I thought it was 2015 when I was there, but it was 2014.

If the cafe is just as good, then everything is just fine!

What do you look for when you go to a new town? What do you miss when you go back to someplace you knew a few years back? I’m curious!

J

Menu Planning That Isn’t

I discovered that one of my war-time books has a chart with how much food should be used, how often, and what that corresponds to for stored foods (canned, brined, frozen or dried).

Yes, I know the nutritional amounts are likely off, but the last information I found like this was how many row feet of each veggie you needed to grow, per person, per year.

That’s great, if you grow most of your food,  in feet rows; I don’t. I have a few garden beds and get food from markets and a CSA. Also, I don’t regularly buy things like 25 lb bags of wheat berries from Honeyville or other such suppliers.

What I had/could find made it hard to have any idea how much food I’d need to store. Do I have room? Do I really want to do this? (Probably not.) But it was an impossible question to answer before I found this chart.

I believe in the pantry principal, as a money saver, and have for years. (See Barbara Salsbury’s Cut Your Grocery Bills in Half.) But again, how much is sane? What is ridiculous? Where will it just be too much and wasted?

I’ve been working on it. The CSA runs 6 months a year. The plan has always been to not only use the fresh stuff while it runs, but set aside enough to use the rest of the year. Otherwise, it isn’t worth it as it increases our food budget 25% for the year.
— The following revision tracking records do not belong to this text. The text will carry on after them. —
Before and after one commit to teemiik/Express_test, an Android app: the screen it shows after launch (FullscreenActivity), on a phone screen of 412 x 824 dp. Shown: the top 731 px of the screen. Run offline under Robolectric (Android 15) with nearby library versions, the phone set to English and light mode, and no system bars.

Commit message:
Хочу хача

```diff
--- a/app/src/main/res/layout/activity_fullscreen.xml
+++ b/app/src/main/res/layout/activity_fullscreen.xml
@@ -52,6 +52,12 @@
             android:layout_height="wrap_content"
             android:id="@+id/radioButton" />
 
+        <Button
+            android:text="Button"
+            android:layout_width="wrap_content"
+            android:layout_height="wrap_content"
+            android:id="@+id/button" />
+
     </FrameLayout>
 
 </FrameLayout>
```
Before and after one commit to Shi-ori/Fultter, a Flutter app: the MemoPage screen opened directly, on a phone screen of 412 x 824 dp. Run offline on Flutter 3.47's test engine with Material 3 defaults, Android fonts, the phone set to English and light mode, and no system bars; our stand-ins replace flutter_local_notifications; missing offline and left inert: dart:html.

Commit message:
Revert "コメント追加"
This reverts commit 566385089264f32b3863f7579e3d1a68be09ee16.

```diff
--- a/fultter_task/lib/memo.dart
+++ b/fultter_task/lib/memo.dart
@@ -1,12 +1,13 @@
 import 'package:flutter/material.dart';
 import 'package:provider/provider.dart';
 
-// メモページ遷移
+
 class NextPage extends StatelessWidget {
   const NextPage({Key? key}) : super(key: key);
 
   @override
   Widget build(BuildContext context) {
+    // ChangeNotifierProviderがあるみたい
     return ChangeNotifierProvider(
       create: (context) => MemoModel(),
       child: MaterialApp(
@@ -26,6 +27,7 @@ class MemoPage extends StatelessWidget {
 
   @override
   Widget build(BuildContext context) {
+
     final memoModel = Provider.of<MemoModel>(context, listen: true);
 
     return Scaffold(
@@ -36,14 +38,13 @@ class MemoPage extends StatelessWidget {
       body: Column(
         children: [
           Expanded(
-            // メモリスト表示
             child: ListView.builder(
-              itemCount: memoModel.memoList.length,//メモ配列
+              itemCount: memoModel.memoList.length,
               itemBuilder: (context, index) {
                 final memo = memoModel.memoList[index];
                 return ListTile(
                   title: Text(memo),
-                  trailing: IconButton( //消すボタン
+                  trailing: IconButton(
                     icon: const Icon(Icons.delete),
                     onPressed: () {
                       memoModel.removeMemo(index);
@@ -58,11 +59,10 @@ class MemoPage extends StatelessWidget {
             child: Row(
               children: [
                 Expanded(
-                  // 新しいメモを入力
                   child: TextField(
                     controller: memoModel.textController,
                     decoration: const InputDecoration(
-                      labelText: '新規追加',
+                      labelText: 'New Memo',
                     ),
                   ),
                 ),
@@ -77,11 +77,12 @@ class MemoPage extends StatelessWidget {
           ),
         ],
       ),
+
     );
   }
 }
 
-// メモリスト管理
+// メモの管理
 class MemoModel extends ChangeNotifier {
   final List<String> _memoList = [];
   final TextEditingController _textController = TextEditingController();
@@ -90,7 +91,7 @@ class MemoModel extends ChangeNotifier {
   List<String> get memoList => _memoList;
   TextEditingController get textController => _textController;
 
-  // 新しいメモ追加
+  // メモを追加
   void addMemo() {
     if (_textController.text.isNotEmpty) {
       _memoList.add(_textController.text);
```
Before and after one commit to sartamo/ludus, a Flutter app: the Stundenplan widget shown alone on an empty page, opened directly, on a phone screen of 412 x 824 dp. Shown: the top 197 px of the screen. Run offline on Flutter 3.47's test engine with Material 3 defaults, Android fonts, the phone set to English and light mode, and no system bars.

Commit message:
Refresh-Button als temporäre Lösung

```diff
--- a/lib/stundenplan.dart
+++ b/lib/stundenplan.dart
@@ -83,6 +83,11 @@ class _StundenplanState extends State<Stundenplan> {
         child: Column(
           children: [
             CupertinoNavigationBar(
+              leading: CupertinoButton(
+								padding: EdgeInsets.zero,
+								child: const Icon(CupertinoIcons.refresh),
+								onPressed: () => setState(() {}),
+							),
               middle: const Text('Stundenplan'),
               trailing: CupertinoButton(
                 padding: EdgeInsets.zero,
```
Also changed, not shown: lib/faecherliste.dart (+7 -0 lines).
But if we can buy less during the other 6 months, then it means that I suddenly can afford to feed us organic, fresh or home-preserved food.

I haven’t managed this yet. Two reasons: year one I had no idea how much food I was going to get. Last year (year two) our fridge broke then worked then broke — and we tossed a huge amount of produce accordingly.

But now I know what I SHOULD have!

On the “I’m trying to empty the pantry and freezer by June 30” quest. . . I had one large loin pork chop in the freezer. We had it baked over sweet potatoes, onion, a small amount of raisins, and water. I made gravy from the drippings. Turned out exactly the way I planned, yummy. Today we ate the other 1/2 of this, I diluted the gravy for stock, added some more Better Than Bullion (chicken), chopped the meat added some thyme and made cornbread of a sort. Great lunch. One $3 piece of meat, 4 meals. (It was on sale.)

Not only did I use the pork chop from the freezer, but sweet potatoes and onion from the pantry as well as raisins, BTB, thyme and the fixin’s for cornbread. No recipe for the entrees, no preplanning, just the seat of my pants. I did use a recipe for the bread.

Tonight we should do meatless, but I have a partially picked chicken in the fridge to deal with . . . we’ll see!

One of my other discoveries from the WWII booklet is that I probably should feed us more elaborate meals, I usually do 2  items a veg and entree, sometimes salad. When you’re trying to stretch things the plate gets a bit empty sometimes, more items would help that and also with the empty the stores project too.